Great Information Technology Leaders Require Skills Not Readily Identified by Technical Education

By Mira Lalovic-Hand, Ph.D., Senior Vice President and CIO, Rowan University

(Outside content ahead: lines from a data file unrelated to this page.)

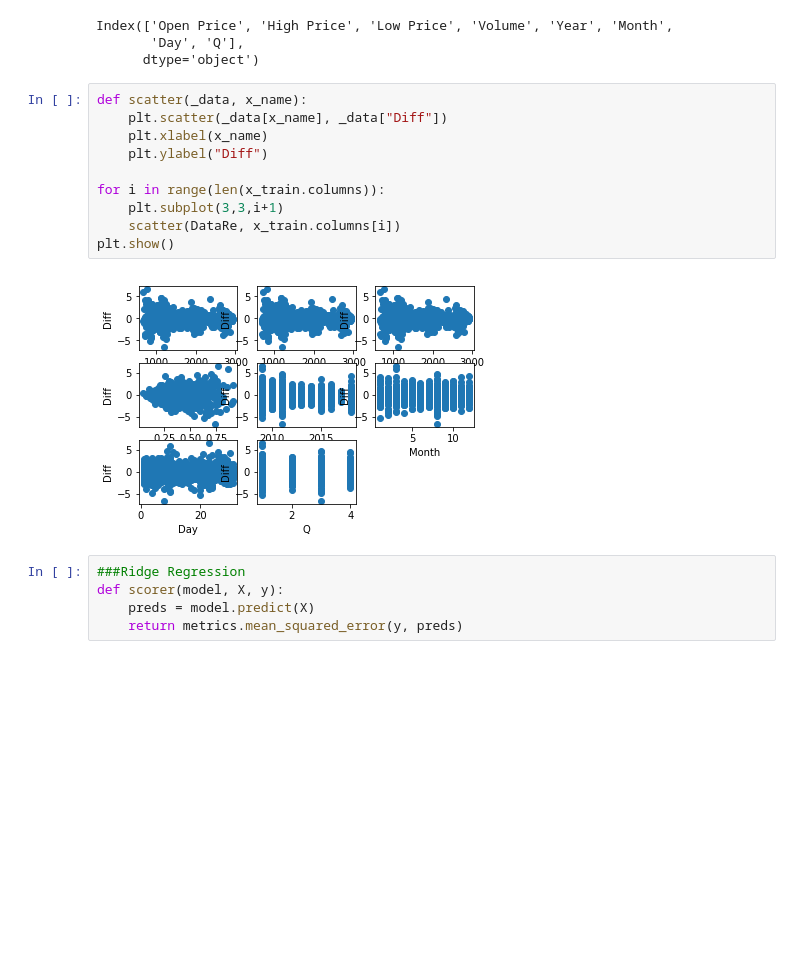
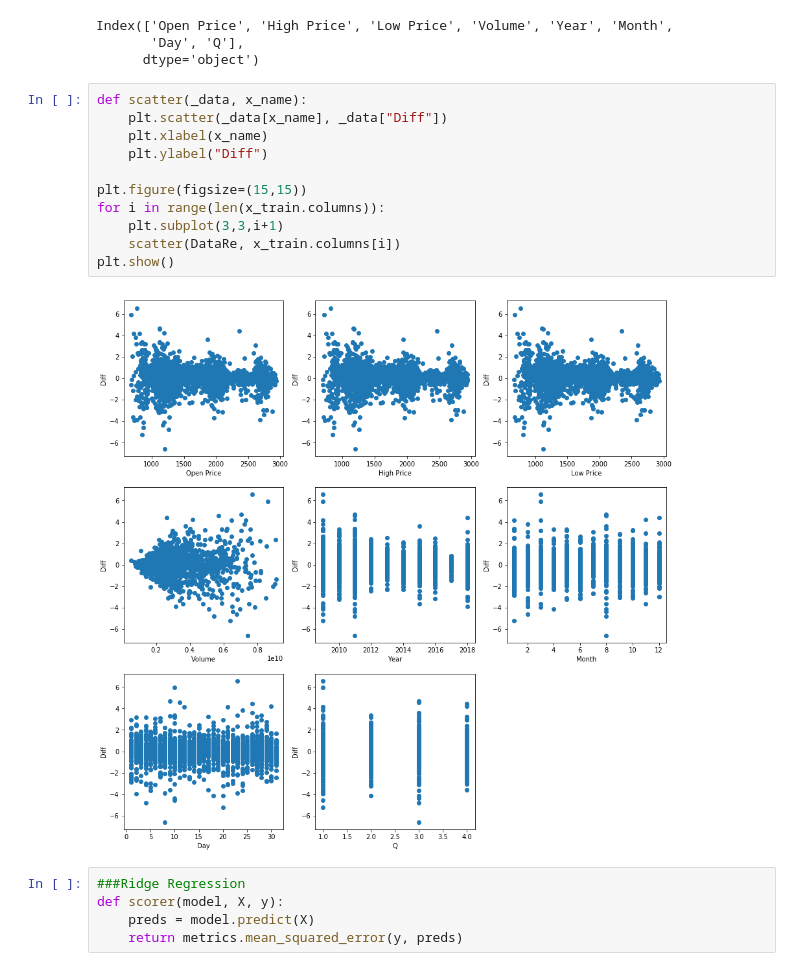
Before and after one commit to Devilmaymai/HomeWork-3, a Jupyter notebook: HW3_Linear_Regression_Trail2.ipynb, the cells around one changed output. Drawn from its saved outputs; the diff is of its cells as text; blank space fills up the shorter version.

```diff
--- a/HW3_Linear_Regression_Trail2.ipynb
+++ b/HW3_Linear_Regression_Trail2.ipynb
@@ -134,15 +134,16 @@ Index(['Open Price', 'High Price', 'Low Price', 'Volume', 'Year', 'Month',
 # %%
 def scatter(_data, x_name):
     plt.scatter(_data[x_name], _data["Diff"])
     plt.xlabel(x_name)
     plt.ylabel("Diff")
 
+plt.figure(figsize=(15,15))
 for i in range(len(x_train.columns)):
     plt.subplot(3,3,i+1)
     scatter(DataRe, x_train.columns[i])
 plt.show()
 # %% [output]
-[figure, old version]
+[figure, new version]
 # %%
 ###Ridge Regression
 def scorer(model, X, y):
```
Also changed, not shown: 1 other file.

Mira Lalovic-Hand 2016To be truly great, a university cannot afford to have a modest information resources and technology division.Great universities have products and services that add value to the lives of their students, faculty, administrators and other constituencies while at the same time provide a positive working environment for employees to prosper.

 

A typical CIO is concerned with keeping lights on and making sure that all applications are running. It is a job of always catching up with technology and understanding what is needed for every request. It is an invisible job until something is not working or is not being implemented on demand.

 

What most CTOs and CIOs do not do is look at their operations as one organism much less treat them as one. From major platforms to small applications, efficiencies are only possible if Information Technology (IT)  leaders understand how to add value through strategic investments in IT.  What distinguishes a truly great CIO is the ability to select from the many market offerings and successfully implement and operationalize solutions that not only deliver on the organization’s mission statement but dovetail with its culture.  In a university setting this means having a finger on the pulse of the tools and services that meet such divergent needs such as  undergraduate studies, alumni relations and funding raising. A highly successful CIO not only looks outside but also how best to leverage their existing IT portfolio to meet these needs. This requires having a firm understanding of existing hardware and software, where these components are in their useful lifecycle and how to engage champions in the academic community to ensure successful adoption. The latter is something that is severely lacking in most university environments today.

 

Most research today supports the premise that IT has become a vital and integral part of businesses and higher education. Education institutions have not fully embraced the significance of IT since many CIOs still do not have a seat in the President’s cabinet let alone lead some major university initiatives. Whether or not we acknowledge the significance of IT in higher education, the demand and expectations for IT are fully formed and already inform most business processes within a university.

 

An effectiveCIO must understand the operations they support and bolster. Beyond that, the CIO must be able to meet the demands of the most complex and diverse clientele of the organization. Key skills, among many other skills, needed for such leadership includes innovation and creativity. There are opportunities for application of these skills cross just about every aspect of aCIO’s job. Take for example, lab and classroom space. There is never enough classroom space and especially lab space at any college. Technology is bringing relief in the form of learning management systems like Blackboard and Knaves, but much more can be done if divisions of Facilities and IT get together to design spaces equipped with technology accessible for multiple majors/subjects.  The possibilities are endless.

 

In an IT environment quality of service must be high and consistent. With so much at stake an IT leader must also be a skilled researcher who always gathers new information, blends multiple proposals, considers other views, considers scope and limits, sets up models and tests assumptions and runs scenarios. However, unlike a typical researcher IT leaders do not have the luxury of time. The demand for services is not only instantaneous as with many other services, it also has the least tolerance for downtime. Instead, leaders must anticipate outcomes and be able to prepare the environment for the succession of the new business platforms or deployment of the best possible solutions.

 

The typical university environment with a typical CIO is able to survive – for now. However, the world is rapidly changing. Students are being presented with an ever-increasing catalog of educational opportunities with constantly evolving delivery options so that the material can be consumed in the ways that best suits the student.The challenge for higher education CIOs to remain relevant is to develop the necessary soft skills to engage stakeholders –not only meet, but to excel and deliver on these demands.  The question a CIO must ask is “Am I ready?”  If that answer is “No,” the question should be, “What do I need to do to equip myself to be ready?”